You’re 21. Your mom tells you she’s proud of your achievements in college and your job offers. Laughing a little, she stops and says, “tapi sayang kamu kurang satu… Gak bisa jahit.”
Men are more used to speakIng bluntly about business, money, and consequently themselves in those contexts compared to women. In a situation where I was the only girl and the boys were talking about money, I would usually be quiet because I did not know what to say. It was just not my domain. Most girls are just not conditioned to speak of these matters. Thus, many girls lack the confidence that men have as a result of upbringing. I admit, it is true that some of the things boys flex are, yet again, BS used in a dick-measuring contest. But take a look at this case study:
“Everyone who asked me about the salary of my internship was male. None of the girls asked,” said my friend, still in that Budapest diner.
How would you compare internship offers if you did not participate in conversations that might give you insight? Sure, these conversations can be a hit or miss. But without engaging at all, you would never find a hit. And sometimes, to engage means that you need to flex. Just enough to make an entrance and let the big boys know that you have something to say. If you’re a girl who wants to work, you will eventually need to learn to sell yourself when applying for a job, pitching an idea to your boss or asking for a raise.
Tip 2: Speak up.
It is scary to be assertive as a girl. Double standards are a thing. In the words of Chimamanda Ngozi Adichie, addressing the Chatham House London Conference 2018: “In our world, A man is confident, a woman is arrogant. A man is assertive, a woman is aggressive.”
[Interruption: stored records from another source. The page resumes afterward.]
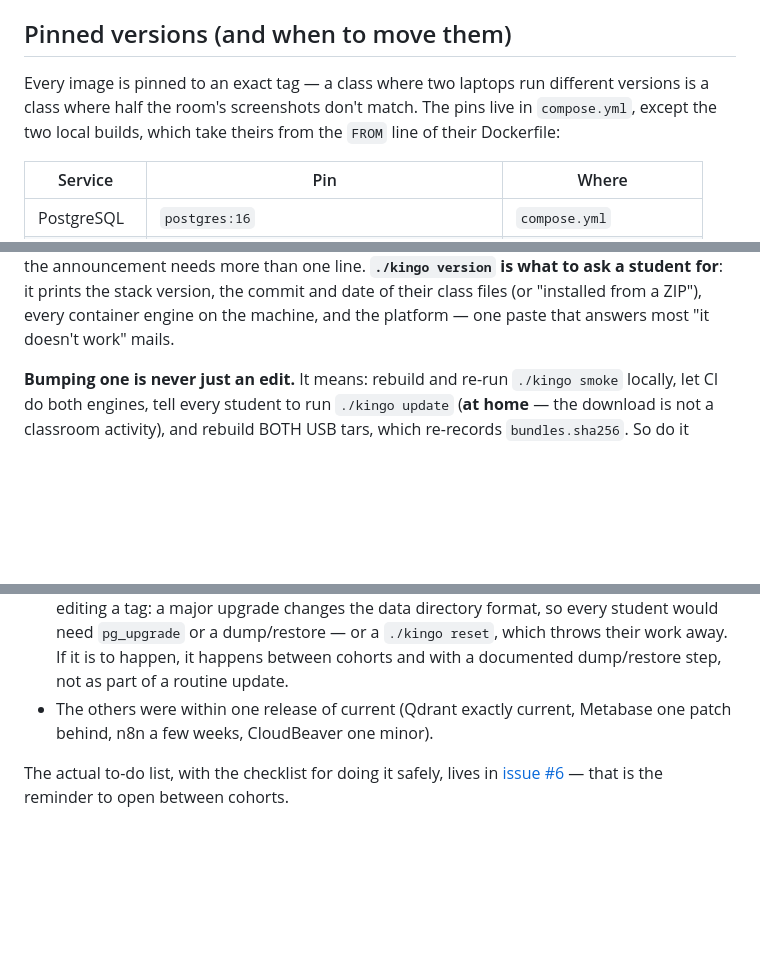
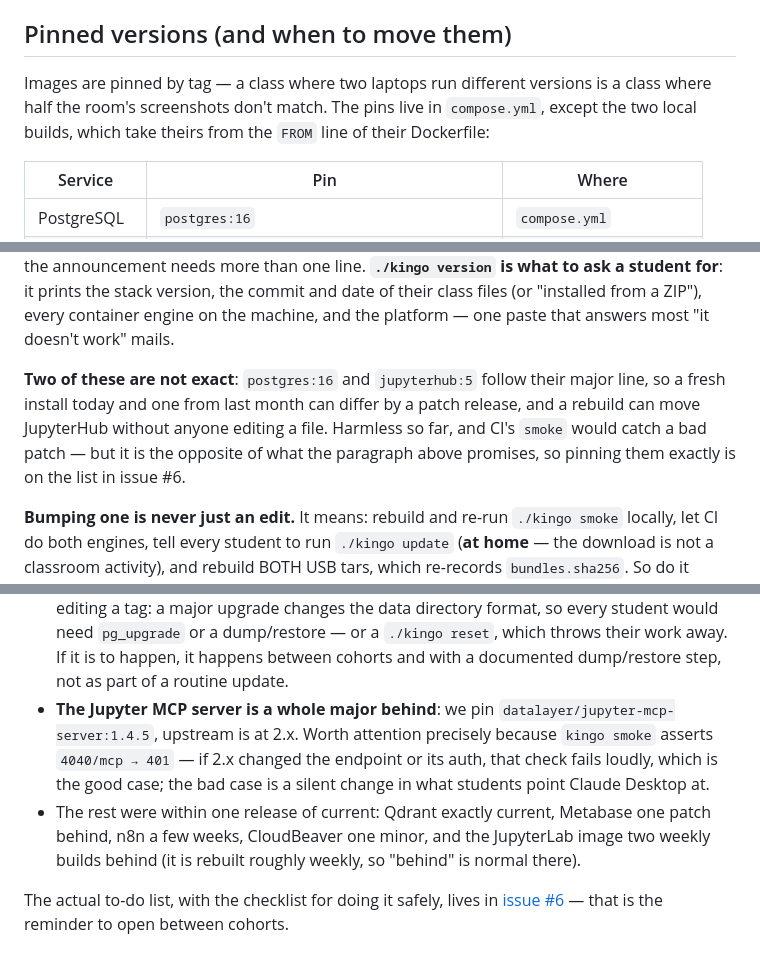
Before and after one commit to frankhuettner/kingo-pod, a Markdown page: docs/INSTRUCTOR.md, 3 parts joined by grey strips. Drawn GitHub-style; blank space fills up the shorter version.

Commit message:
Instructor notes: two pins do not pin, and the MCP server is a major behind
Checking every image instead of the four I had checked turns up two things
the section got wrong an hour ago.

`postgres:16` and `jupyterhub:5` follow their major line, so "every image is
pinned to an exact tag" was false: a fresh install today and one from last
month can differ, and a JupyterHub rebuild moves on its own. Pinning them
exactly is now on issue #6.

`datalayer/jupyter-mcp-server` is pinned at 1.4.5 while upstream is at 2.x —
a whole major, missed because the first pass only compared Qdrant, n8n,
Metabase and CloudBeaver. It matters more than a routine bump: smoke asserts
4040/mcp -> 401, and kingo mcp prints the endpoint students paste into Claude
Desktop.

Issue #6 is also rewritten to survive the wait: no version in the title, the
snapshot dated and marked as such, a tested command to re-derive current
versions, and the Langflow argument stated as a floor (any target >= 1.10.1
clears the auto_login advisory) rather than as "go to 1.11".

Co-Authored-By: Claude Opus 5 (1M context) <noreply@anthropic.com>
Claude-Session: a59a3c1e-1374-43dc-9156-e7d049ba6c4b

```diff
--- a/docs/INSTRUCTOR.md
+++ b/docs/INSTRUCTOR.md
@@ -177,10 +177,10 @@ committed `.env`.
 
 ## Pinned versions (and when to move them)
 
-Every image is pinned to an exact tag — a class where two laptops run
-different versions is a class where half the room's screenshots don't match.
-The pins live in `compose.yml`, except the two local builds, which take theirs
-from the `FROM` line of their Dockerfile:
+Images are pinned by tag — a class where two laptops run different versions is
+a class where half the room's screenshots don't match. The pins live in
+`compose.yml`, except the two local builds, which take theirs from the `FROM`
+line of their Dockerfile:
 
 | Service | Pin | Where |
 |---|---|---|
@@ -203,6 +203,13 @@ student for**: it prints the stack version, the commit and date of their
 class files (or "installed from a ZIP"), every container engine on the
 machine, and the platform — one paste that answers most "it doesn't work"
 mails.
+
+**Two of these are not exact**: `postgres:16` and `jupyterhub:5` follow their
+major line, so a fresh install today and one from last month can differ by a
+patch release, and a rebuild can move JupyterHub without anyone editing a
+file. Harmless so far, and CI's `smoke` would catch a bad patch — but it is
+the opposite of what the paragraph above promises, so pinning them exactly is
+on the list in issue #6.
 
 **Bumping one is never just an edit.** It means: rebuild and re-run
 `./kingo smoke` locally, let CI do both engines, tell every student to run
@@ -235,8 +242,15 @@ between cohorts, not during one.
   dump/restore — or a `./kingo reset`, which throws their work away. If it is
   to happen, it happens between cohorts and with a documented dump/restore
   step, not as part of a routine update.
-- The others were within one release of current (Qdrant exactly current,
-  Metabase one patch behind, n8n a few weeks, CloudBeaver one minor).
+- **The Jupyter MCP server is a whole major behind**: we pin
+  `datalayer/jupyter-mcp-server:1.4.5`, upstream is at 2.x. Worth attention
+  precisely because `kingo smoke` asserts `4040/mcp → 401` — if 2.x changed
+  the endpoint or its auth, that check fails loudly, which is the good case;
+  the bad case is a silent change in what students point Claude Desktop at.
+- The rest were within one release of current: Qdrant exactly current,
+  Metabase one patch behind, n8n a few weeks, CloudBeaver one minor, and the
+  JupyterLab image two weekly builds behind (it is rebuilt roughly weekly, so
+  "behind" is normal there).
 
 The actual to-do list, with the checklist for doing it safely, lives in
 [issue #6](https://github.com/frankhuettner/kingo-pod/issues/6) — that is
```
In my words: “A man is bold, a woman is a bitch.”
Perhaps it is the social cost of pursuing something that is not true to our status quo. But let me tell you something;
It feels good to be a bitch.